‘Analogy Trilogy’ at the Kennedy Center: Stories of survival course through dance choreographer Bill T. Jones’s newest work, “Analogy Trilogy,” created with his associate artistic director, Janet Wong, which the company will perform at the Kennedy Center. Each night audiences will see one of three 75-minute sections; they tell different stories but share similar features. They all have spare, movable design elements (created by Bjorn Amelan, Jones’s longtime artistic collaborator and husband), and the dancers speak and sing, as well as move, in Jones’s smooth, slippery, boldly sculpted style. Through Saturday. 8 p.m. $29-$79.

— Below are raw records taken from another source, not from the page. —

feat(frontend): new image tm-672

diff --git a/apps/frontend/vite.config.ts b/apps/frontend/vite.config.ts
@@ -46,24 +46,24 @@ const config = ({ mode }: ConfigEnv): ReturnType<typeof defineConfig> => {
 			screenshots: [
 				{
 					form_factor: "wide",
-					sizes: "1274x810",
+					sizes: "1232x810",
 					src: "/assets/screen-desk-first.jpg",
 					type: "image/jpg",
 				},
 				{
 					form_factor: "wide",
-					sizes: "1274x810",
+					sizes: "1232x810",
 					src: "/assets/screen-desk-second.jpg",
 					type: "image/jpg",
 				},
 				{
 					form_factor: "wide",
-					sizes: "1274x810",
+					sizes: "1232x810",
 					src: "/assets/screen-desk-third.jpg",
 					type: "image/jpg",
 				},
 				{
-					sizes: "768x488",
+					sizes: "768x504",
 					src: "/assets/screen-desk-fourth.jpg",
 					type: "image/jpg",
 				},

[Dancemaker Bill T. Jones isn’t always sure art is useful. Here’s why he keeps at it.]

Roscoe Mitchell and Moor Mother at the Kennedy Center: The music of Roscoe Mitchell — saxophonist, avant-garde stalwart and co-founder of Art Ensemble of Chicago — has sometimes been loud and cacophonous. He was always interested in subtle gradations, though — which became more apparent as the 78-year-old aged. The subtleties may be harder to discern in this collaboration with sonic saturation bomber Moor Mother, a.k.a. Camae Ayewa, whose music combines the spoken word, hip-hop and experimental noise. That just makes them more fun to seek out. 6 p.m. Free.

[Hear some of jazz’s most forward-thinking musicians at this Kennedy Center arts festival]

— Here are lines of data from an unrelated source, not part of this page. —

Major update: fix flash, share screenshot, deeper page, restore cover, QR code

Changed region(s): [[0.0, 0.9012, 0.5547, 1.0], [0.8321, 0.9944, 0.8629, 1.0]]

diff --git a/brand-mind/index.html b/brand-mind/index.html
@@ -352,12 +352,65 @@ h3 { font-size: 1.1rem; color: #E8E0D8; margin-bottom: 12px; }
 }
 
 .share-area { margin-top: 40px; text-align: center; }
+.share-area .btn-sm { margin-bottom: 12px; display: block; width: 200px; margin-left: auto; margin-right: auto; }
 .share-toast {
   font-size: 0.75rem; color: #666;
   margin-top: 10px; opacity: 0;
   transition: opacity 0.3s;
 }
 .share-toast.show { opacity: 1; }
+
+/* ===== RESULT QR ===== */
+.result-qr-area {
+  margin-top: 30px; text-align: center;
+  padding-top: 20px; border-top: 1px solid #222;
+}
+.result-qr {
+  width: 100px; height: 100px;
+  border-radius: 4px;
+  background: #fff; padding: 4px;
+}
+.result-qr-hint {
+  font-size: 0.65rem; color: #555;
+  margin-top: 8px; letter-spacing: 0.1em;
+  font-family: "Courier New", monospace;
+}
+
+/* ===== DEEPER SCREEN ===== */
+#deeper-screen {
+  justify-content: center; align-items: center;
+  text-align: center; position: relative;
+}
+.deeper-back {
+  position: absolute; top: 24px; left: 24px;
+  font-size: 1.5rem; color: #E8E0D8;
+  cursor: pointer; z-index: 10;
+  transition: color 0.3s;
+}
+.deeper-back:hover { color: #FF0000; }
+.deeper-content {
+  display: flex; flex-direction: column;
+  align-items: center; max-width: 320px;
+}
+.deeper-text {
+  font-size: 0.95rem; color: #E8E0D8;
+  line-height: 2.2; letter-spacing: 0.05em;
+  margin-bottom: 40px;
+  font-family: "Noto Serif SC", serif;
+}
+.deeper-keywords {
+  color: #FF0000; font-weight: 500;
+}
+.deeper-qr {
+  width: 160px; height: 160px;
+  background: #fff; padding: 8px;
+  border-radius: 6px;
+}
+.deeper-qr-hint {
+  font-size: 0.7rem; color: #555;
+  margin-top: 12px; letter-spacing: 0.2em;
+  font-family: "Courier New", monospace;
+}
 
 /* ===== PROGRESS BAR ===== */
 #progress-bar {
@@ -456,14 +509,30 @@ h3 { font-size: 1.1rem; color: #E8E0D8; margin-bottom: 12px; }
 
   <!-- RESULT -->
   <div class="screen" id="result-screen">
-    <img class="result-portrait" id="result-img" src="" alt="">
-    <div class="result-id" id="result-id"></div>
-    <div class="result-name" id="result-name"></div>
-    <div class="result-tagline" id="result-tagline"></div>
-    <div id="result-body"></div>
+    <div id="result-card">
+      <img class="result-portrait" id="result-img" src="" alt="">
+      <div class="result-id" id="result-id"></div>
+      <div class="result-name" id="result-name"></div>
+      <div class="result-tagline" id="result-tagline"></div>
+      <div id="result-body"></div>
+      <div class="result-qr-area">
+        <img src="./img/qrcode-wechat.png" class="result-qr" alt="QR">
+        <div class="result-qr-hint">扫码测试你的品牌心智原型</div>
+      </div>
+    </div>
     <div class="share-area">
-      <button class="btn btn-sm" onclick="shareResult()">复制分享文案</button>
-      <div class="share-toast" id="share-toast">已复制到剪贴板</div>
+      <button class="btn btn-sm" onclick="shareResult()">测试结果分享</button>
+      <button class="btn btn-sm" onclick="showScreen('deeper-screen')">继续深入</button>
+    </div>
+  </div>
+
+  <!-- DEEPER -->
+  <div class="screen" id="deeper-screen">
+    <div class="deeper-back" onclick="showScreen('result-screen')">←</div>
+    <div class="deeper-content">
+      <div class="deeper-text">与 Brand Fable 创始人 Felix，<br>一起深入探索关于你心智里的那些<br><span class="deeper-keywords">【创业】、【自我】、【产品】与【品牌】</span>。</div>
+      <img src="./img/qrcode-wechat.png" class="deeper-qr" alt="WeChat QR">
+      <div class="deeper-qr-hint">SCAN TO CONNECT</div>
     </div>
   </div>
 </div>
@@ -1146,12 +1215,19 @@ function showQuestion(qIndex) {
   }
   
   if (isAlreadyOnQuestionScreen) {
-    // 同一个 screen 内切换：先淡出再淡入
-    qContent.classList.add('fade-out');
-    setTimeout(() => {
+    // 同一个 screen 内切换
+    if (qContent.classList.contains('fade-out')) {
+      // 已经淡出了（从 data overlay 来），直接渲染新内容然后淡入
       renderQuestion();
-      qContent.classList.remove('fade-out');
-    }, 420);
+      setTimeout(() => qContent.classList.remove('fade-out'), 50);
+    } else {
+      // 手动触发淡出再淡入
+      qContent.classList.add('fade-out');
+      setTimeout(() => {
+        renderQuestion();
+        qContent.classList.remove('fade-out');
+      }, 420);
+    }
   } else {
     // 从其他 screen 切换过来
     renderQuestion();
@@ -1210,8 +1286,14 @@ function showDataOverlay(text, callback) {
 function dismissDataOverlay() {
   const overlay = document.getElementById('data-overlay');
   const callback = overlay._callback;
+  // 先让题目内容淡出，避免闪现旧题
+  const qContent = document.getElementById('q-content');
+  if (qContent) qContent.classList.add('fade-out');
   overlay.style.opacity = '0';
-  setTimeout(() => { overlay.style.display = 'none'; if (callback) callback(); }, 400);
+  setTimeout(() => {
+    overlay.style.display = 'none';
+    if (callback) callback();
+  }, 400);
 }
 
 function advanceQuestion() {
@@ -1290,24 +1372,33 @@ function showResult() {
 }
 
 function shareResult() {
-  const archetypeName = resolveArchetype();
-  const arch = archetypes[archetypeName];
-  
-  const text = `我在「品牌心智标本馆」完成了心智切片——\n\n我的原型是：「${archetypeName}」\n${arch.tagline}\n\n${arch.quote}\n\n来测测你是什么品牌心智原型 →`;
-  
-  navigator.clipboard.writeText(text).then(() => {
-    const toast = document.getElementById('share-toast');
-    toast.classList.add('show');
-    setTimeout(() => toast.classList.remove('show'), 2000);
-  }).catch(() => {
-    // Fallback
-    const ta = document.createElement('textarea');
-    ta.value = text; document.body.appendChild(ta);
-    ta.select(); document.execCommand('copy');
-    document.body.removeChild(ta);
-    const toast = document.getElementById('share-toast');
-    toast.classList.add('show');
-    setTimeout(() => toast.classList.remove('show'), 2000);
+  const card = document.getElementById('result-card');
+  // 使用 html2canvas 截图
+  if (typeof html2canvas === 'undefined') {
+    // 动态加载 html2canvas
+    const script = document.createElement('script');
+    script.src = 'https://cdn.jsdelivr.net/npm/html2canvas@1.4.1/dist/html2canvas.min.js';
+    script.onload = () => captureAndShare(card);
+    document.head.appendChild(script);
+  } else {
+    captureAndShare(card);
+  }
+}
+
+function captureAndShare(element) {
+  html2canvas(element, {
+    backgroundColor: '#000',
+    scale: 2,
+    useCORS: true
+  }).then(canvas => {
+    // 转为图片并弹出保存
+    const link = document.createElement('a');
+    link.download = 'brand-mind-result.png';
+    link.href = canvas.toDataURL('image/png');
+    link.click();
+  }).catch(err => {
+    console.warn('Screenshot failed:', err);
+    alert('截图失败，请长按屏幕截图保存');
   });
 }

Friday, March 29

‘Resolving Hedda’ at the Undercroft Theatre of Mount Vernon Place United Methodist Church: It’s almost a trend, this business of writing new plays around Henrik Ibsen heroines. Lucas Hnath’s popular “A Doll’s House, Part 2” asks what happens when Nora Helmer comes back years after famously walking out on her husband in Ibsen’s drama. Now Jon Klein’s “Hedda Gabler” riff is getting around, too, with Washington Stage Guild producing the East Coast premiere of his comic “Resolving Hedda.” Klein’s hook is that the whip-smart Hedda — who, in Ibsen’s tragedy, slouches into an instantly unhappy marriage, finds herself boxed in by society and impending motherhood, and suffers a violent finish — finally resists and tries to steer events in a different direction. Through April 14. $50-$60.

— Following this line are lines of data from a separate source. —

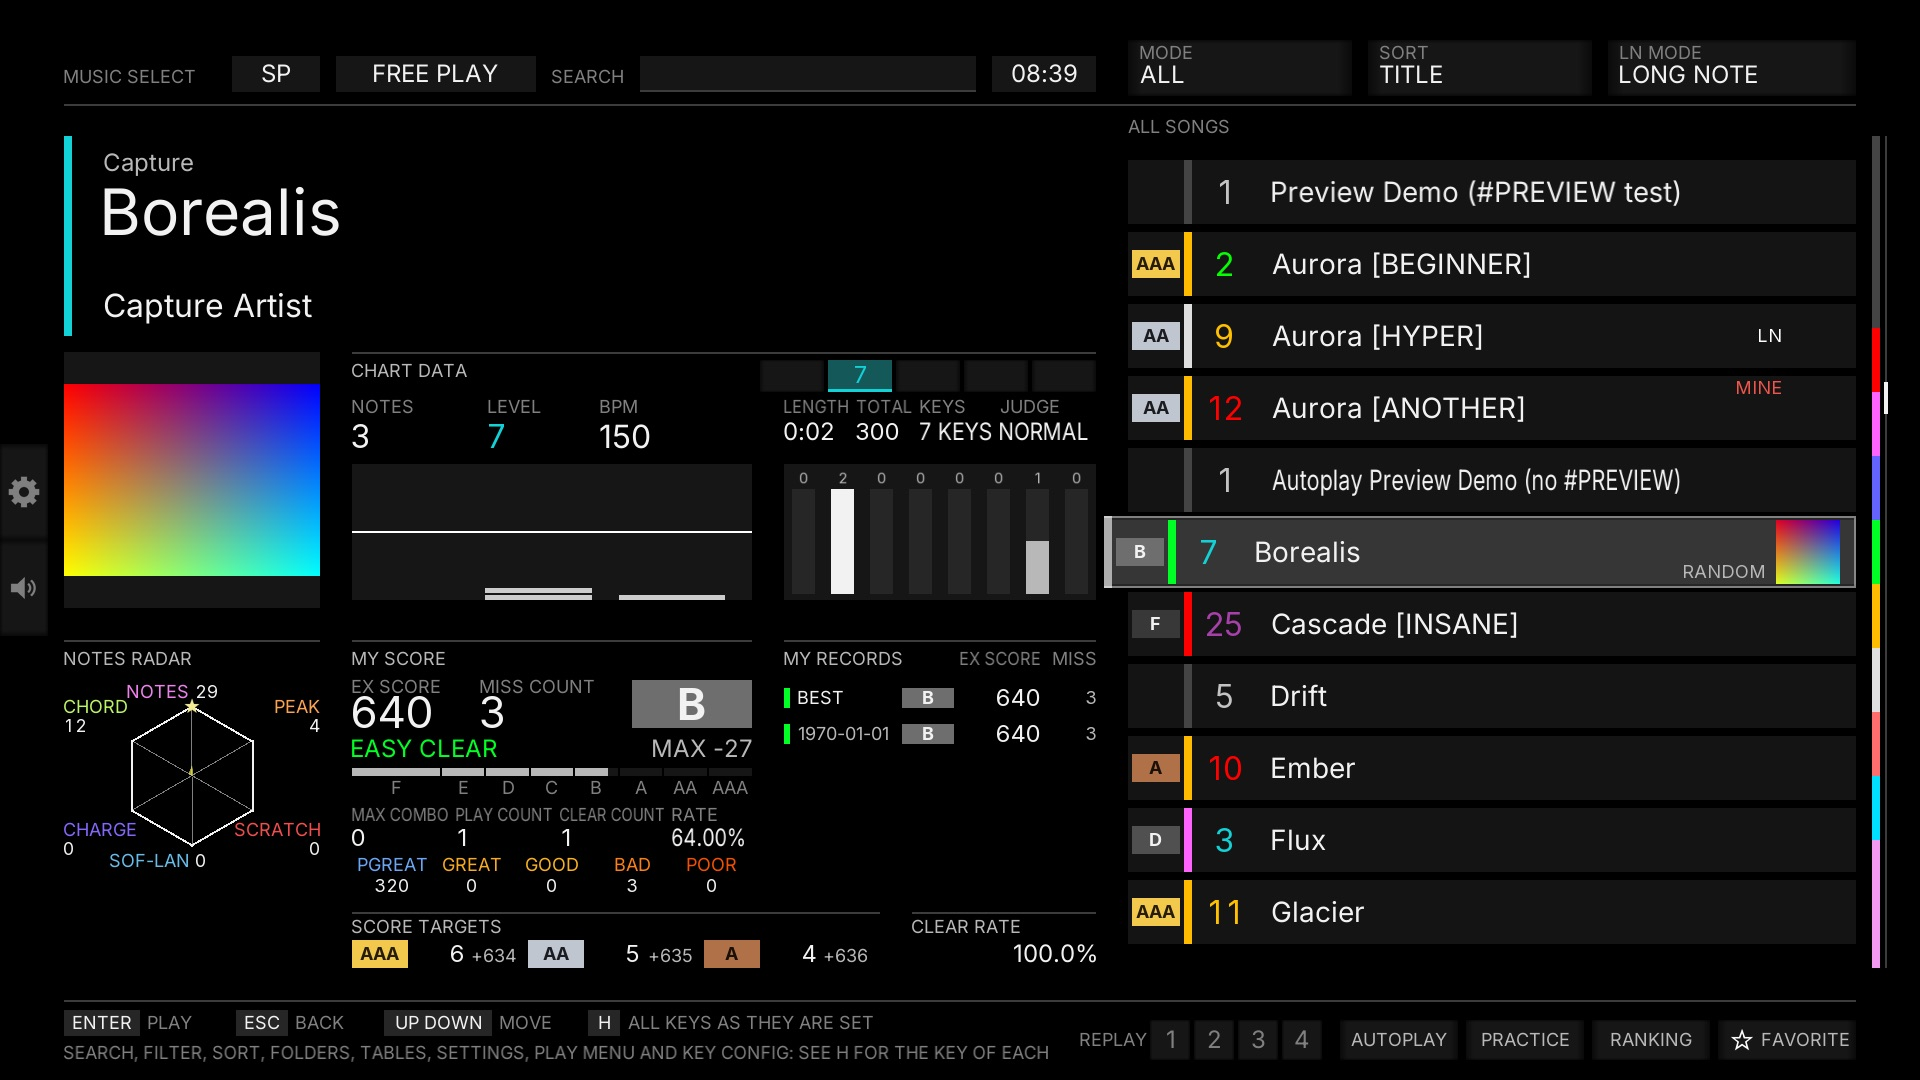
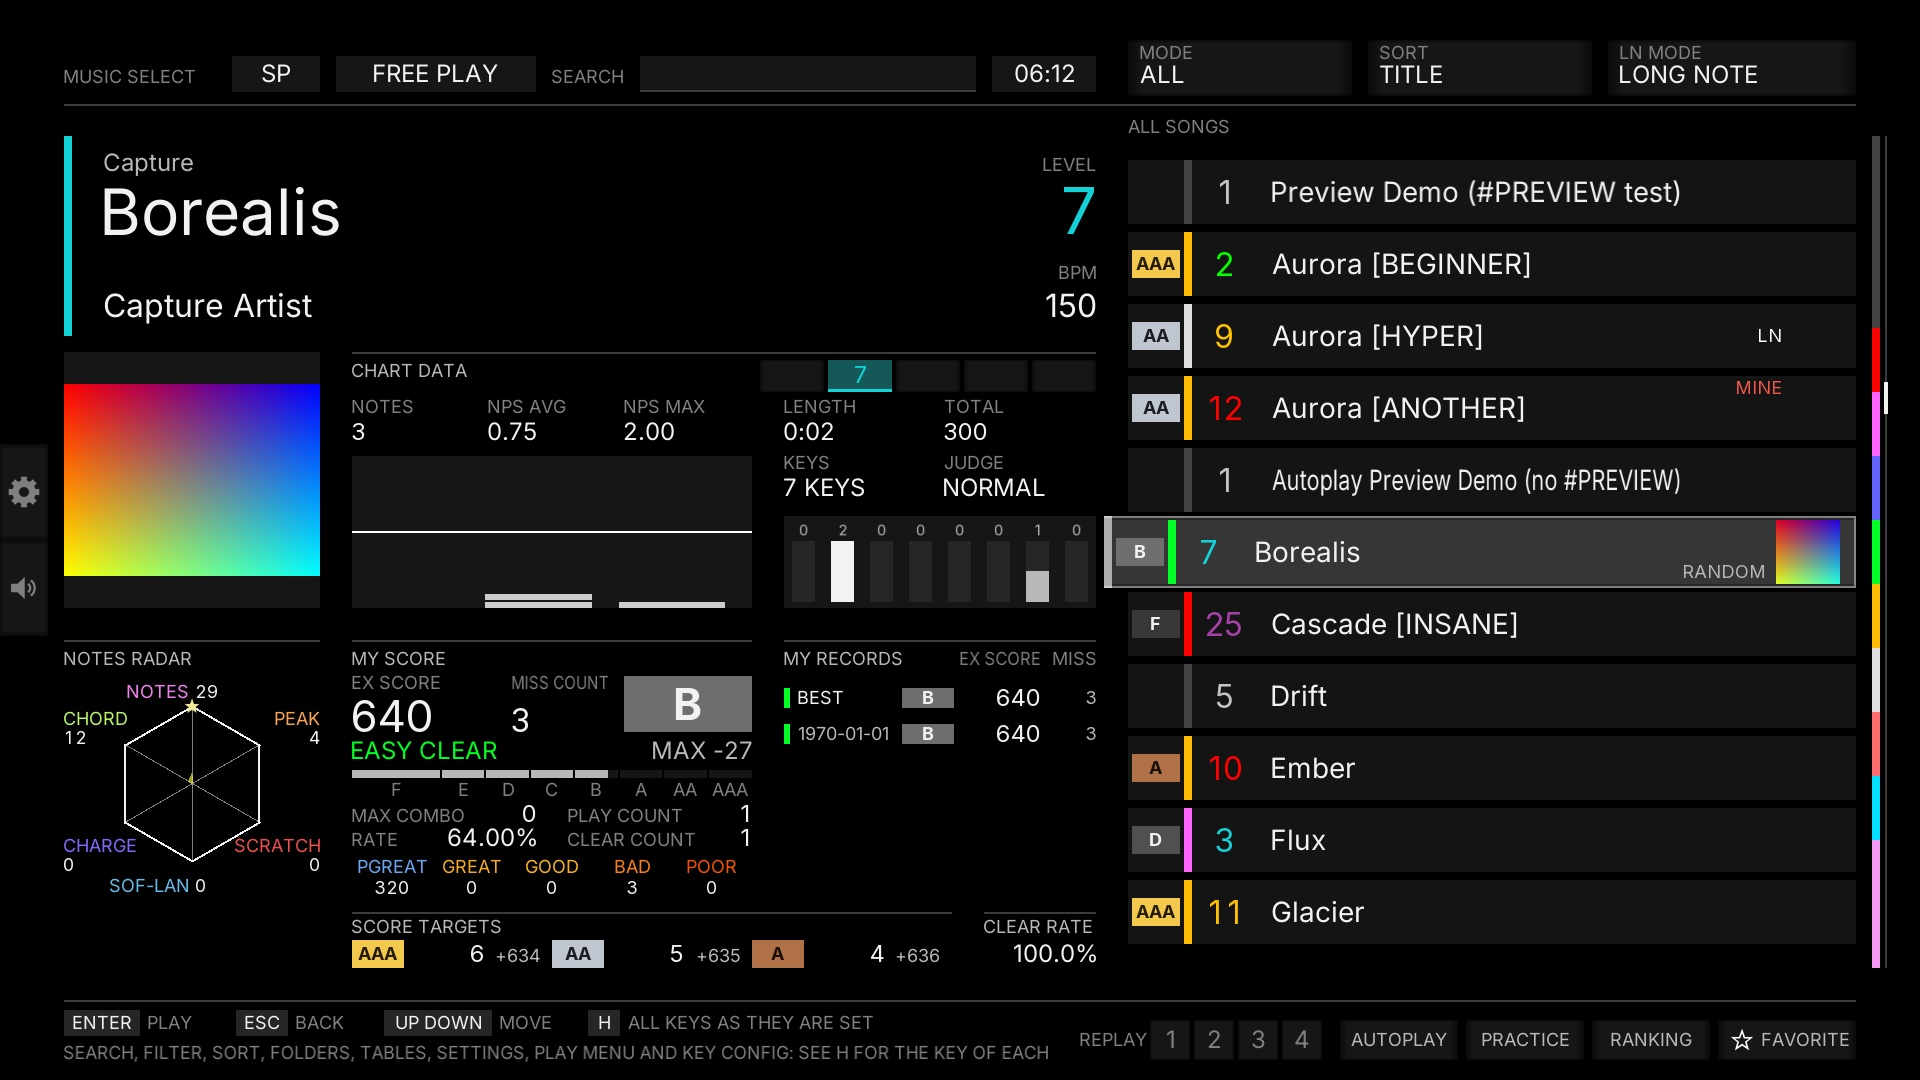
docs: README 선곡 캡처를 새 정보창으로, 배치 지정·재생 속도·NPS 기능과 Y 키 추가

diff --git a/README.md b/README.md
@@ -16,17 +16,17 @@ R-BMS reimplements the play loop of a GPL-3.0 reference implementation (beatoraj
 
 ## Features
 
-- **Play** — 5K / 7K / 9K (pop'n) / 10K / 14K, LN / CN / HCN, mines, BGA, MIRROR / RANDOM / S-RANDOM and friends, hi-speed with green number and KEEP GREEN NUMBER, lane cover, lift, HIDDEN+, SCRATCH AUTO
+- **Play** — 5K / 7K / 9K (pop'n) / 10K / 14K, LN / CN / HCN, mines, BGA, MIRROR / RANDOM / S-RANDOM and friends, hi-speed with green number and KEEP GREEN NUMBER, lane cover, lift, HIDDEN+, SCRATCH AUTO, playback rate 50–200% (runs off 100% are not recorded)
 - **Judgment** — reference windows per mode, `#RANK` / `#DEFEXRANK`, FAST / SLOW, judge offset with AUTO ADJUST, LR2-style key and pad debounce
 - **Gauges and lamps** — ASSIST EASY to HAZARD with TOTAL scaling, clear lamps with ASSIST grades for SCRATCH AUTO clears, DJ LEVEL and EX score
 - **Difficulty tables** — the 発狂BMS難易度表 built in, Stella and Satellite fetched from their origin, nested folders, charts you don't own shown dimmed with a link to their download
 - **Courses** — GENOSIDE 2018 dan courses (SP and DP) built in, table courses, a course gauge you choose (LR2 / beatoraja / IIDX), dans awarded on the website
-- **Song select** — an IIDX-style list with grade badges and thumbnails, NOTES RADAR (NOTES, PEAK, SCRATCH, SOF-LAN, CHARGE, CHORD), your best and last five runs, score targets, and the IR ranking of a chart opened by holding a blue key
+- **Song select** — an IIDX-style list with grade badges and thumbnails, notes per second (average and peak), NOTES RADAR (NOTES, PEAK, SCRATCH, SOF-LAN, CHARGE, CHORD), your best and last five runs, score targets, and the IR ranking of a chart opened by holding a blue key
 - **Skins** — a monochrome default skin for every screen, beatoraja `.luaskin` and JSON skins unmodified, a live SKIN menu with colours, opacities and offsets, export of an adjusted pack
 - **Languages** — the whole player in English, Korean and Japanese, picked from your system or in Settings
 - **Online** — sign in, every run you play by hand kept and sent, rankings, rivals, ghosts, replays, settings sync, folders made on the site, AI reports
 - **Discord** — shows R-BMS, the chart and the course you are on in your Discord status (can be turned off)
-- **Replays and practice** — every run replayable with its seed and options, play a replay's lane layout yourself with it as your ghost, analysis with seek and per-note timing, a practice panel for slices
+- **Replays and practice** — every run replayable with its seed and options, play a replay's lane layout yourself with it as your ghost, pick a lane layout by hand and preview its notes before playing it (kept as a RANDOM run), analysis with seek and per-note timing, a practice panel for slices
 
 ![R-BMS — the default play skin](docs/assets/screenshot-play.jpg)
 
@@ -51,6 +51,7 @@ Press `H` on the song select for every key as it is set right now. All keys are 
 | START (`A`) / SELECT (`W`) held | Option panels | With the turntable or keys: lane cover, lift, hi-speed |
 | Blue key held (keys 2 4 6, `S` `D` on the keyboard) | IR ranking of the chart | — |
 | `J` | Play the layout of a record or ranking row | Watching a replay: play its layout |
+| `Y` | Pick a lane layout, preview it and play it | — |
 | `Tab` | Settings (LANGUAGE is the first row of DISPLAY) | — |
 | `F8` / `F12` / `F5` | Play menu / skin menu / key config | — |
 | `O` / `T` / `R` / `/` | Song folders / difficulty tables / records / search | — |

[One of Ibsen’s most unforgettable characters fires back in the play ‘Resolving Hedda’]

‘Voyagers’ at the Kennedy Center: Each planet has its own personality and unique sound in composer Gustav Holst’s masterwork “The Planets.” Now D.C.-based Company E adds movement to Holst’s orchestral suite with the premiere of “Voyagers: A Dance Among The Planets.” This show, created for young theatergoers (5 and older), blasts off for a spin around the solar system, with dancers interpreting Mars and Mercury against a backdrop of images and video from NASA. Composer Eric Shimelonis’s arrangement of Holst’s music will be played live in this mash-up of astronomy and art. (A sensory-friendly performance will take place March 31.) Times vary through Sunday. $20.

La Grande Fête at the French Embassy: You may already know that the French Embassy’s event space, La Maison Française, in Georgetown is home to some of the most interesting events that embassies have to offer. Friday night will be a final blowout of the month-long Francophonie Festival, which focuses on French language and culture. A ticket gets you samples of food and drink of more than 30 embassies, and a chance to see a live performance from Guinean singer/songwriter Natu Camara. 7 to 11 p.m. $40.

— Hau Chu, Adele Chapin, Fritz Hahn, Sarah L. Kaufman, Chris Kelly, Nelson Pressley and Michael J. West